What needs to be done
The pictures do not go in the copy. Reproduce the rest of the entries exactly.

Before-and-after change data:
::::::::

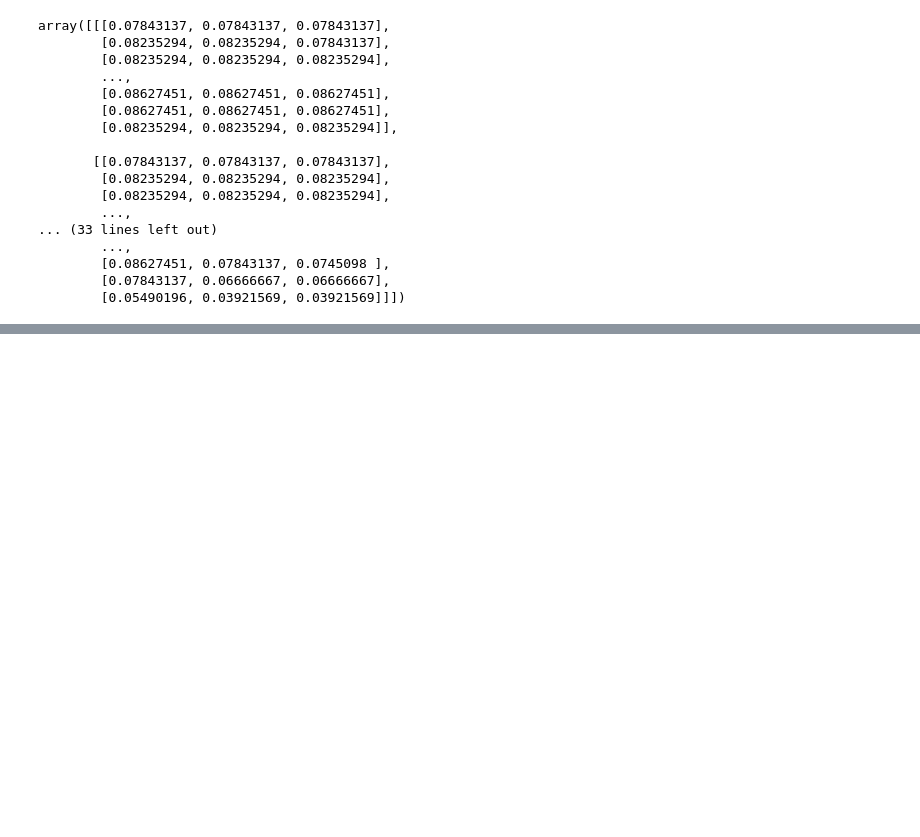
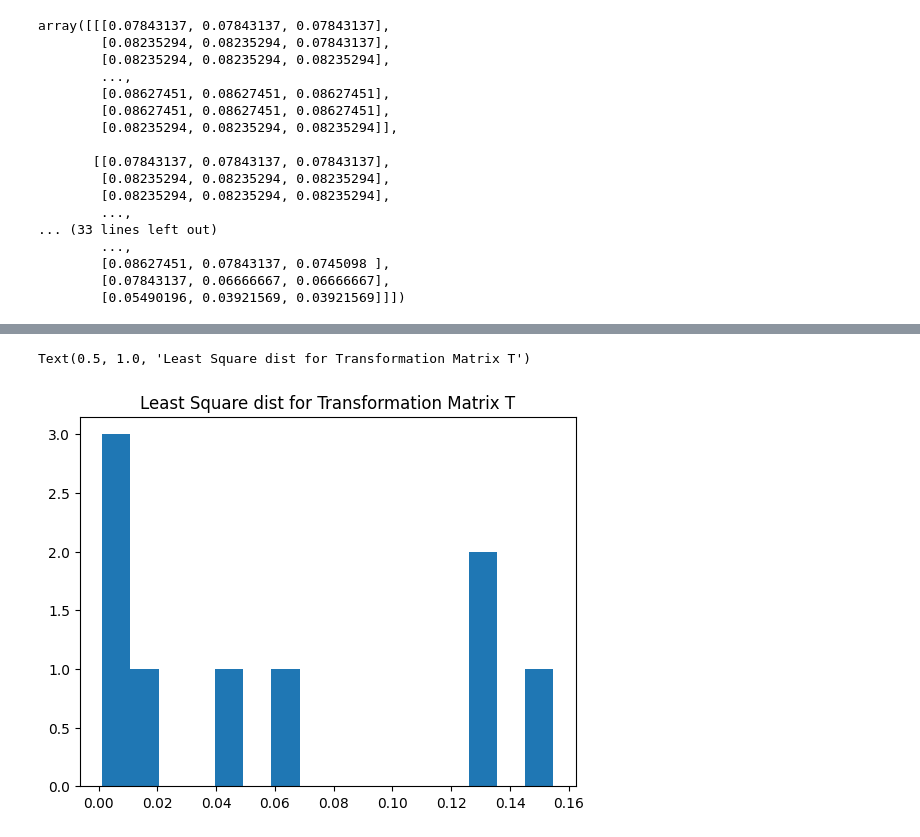
Before and after one commit to smarabattula/aros-blueberry, a Jupyter notebook: ColorCorrection.ipynb, the cells around one changed output, grey strips where cells are left out. Cells and saved outputs as stored; diff of their text form; code cells hidden in the pictures; blank space fills up the shorter version.

```diff
--- a/ColorCorrection.ipynb
+++ b/ColorCorrection.ipynb
@@ -212,0 +229,9 @@ array([[[0.07843137, 0.07843137, 0.07843137],
+# %%
+lst_sq = np.square((np.matmul(T,B).T) - bgr)
+lst_sq_row = np.sum(lst_sq,axis = 1)
+
+plt.hist(lst_sq_row,bins = 16)
+plt.title("Least Square dist for Transformation Matrix T")
+# %% [output]
+Text(0.5, 1.0, 'Least Square dist for Transformation Matrix T')
+[figure, added]
```
Also changed, not shown: parts of 11 cells of this notebook, 4 other files.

::::::::

Output for this task
Before and after one commit to smarabattula/aros-blueberry, a Jupyter notebook: ColorCorrection.ipynb, the cells around one changed output, grey strips where cells are left out. Cells and saved outputs as stored; diff of their text form; code cells hidden in the pictures; blank space fills up the shorter version.

```diff
--- a/ColorCorrection.ipynb
+++ b/ColorCorrection.ipynb
@@ -212,0 +229,9 @@ array([[[0.07843137, 0.07843137, 0.07843137],
+# %%
+lst_sq = np.square((np.matmul(T,B).T) - bgr)
+lst_sq_row = np.sum(lst_sq,axis = 1)
+
+plt.hist(lst_sq_row,bins = 16)
+plt.title("Least Square dist for Transformation Matrix T")
+# %% [output]
+Text(0.5, 1.0, 'Least Square dist for Transformation Matrix T')
+[figure, added]
```
Also changed, not shown: parts of 11 cells of this notebook, 4 other files.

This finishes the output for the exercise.